▶ PROVIDED MATERIAL
*-*-*

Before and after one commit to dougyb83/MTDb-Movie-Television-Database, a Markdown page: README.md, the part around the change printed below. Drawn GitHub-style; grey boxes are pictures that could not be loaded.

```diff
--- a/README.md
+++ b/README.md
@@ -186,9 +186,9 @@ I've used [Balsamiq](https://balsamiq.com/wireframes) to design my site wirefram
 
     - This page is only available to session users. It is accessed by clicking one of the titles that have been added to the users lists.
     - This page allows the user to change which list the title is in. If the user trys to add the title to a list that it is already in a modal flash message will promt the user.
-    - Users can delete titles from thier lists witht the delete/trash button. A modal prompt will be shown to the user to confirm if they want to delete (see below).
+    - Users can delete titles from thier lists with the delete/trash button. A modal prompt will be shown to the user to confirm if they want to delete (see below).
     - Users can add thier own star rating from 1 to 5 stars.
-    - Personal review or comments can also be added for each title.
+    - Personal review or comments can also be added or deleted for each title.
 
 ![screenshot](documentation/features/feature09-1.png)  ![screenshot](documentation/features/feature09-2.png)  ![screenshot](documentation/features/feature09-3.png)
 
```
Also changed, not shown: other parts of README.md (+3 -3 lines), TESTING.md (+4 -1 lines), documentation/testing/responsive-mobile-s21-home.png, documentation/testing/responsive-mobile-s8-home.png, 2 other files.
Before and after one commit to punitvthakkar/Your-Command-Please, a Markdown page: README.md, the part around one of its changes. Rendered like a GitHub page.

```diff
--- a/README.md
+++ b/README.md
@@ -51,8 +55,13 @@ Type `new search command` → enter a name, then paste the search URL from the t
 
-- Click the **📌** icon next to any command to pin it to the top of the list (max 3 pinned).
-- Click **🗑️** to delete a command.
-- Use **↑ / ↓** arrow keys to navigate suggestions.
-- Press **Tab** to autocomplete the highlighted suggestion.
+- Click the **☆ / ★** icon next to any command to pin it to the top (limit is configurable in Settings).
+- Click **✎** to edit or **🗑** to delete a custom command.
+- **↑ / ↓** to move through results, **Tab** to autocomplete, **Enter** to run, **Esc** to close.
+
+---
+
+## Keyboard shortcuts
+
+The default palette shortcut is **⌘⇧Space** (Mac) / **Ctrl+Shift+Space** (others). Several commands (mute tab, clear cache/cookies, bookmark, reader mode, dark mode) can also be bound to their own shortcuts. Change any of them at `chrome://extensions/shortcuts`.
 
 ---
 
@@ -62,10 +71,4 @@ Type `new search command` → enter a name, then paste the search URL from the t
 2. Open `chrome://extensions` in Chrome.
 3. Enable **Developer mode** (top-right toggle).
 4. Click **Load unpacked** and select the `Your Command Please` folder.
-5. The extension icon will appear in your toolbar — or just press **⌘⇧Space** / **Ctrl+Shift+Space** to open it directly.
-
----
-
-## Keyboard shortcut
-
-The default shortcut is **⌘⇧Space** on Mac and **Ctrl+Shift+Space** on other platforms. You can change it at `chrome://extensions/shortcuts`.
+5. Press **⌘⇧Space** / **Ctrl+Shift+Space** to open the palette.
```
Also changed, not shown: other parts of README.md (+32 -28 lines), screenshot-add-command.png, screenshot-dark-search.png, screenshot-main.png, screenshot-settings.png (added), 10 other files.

*-*-*

▶ EXERCISE INSTRUCTIONS
A single number is the whole answer: how many lines in the listing contain "from"?

▶ SOLUTION
5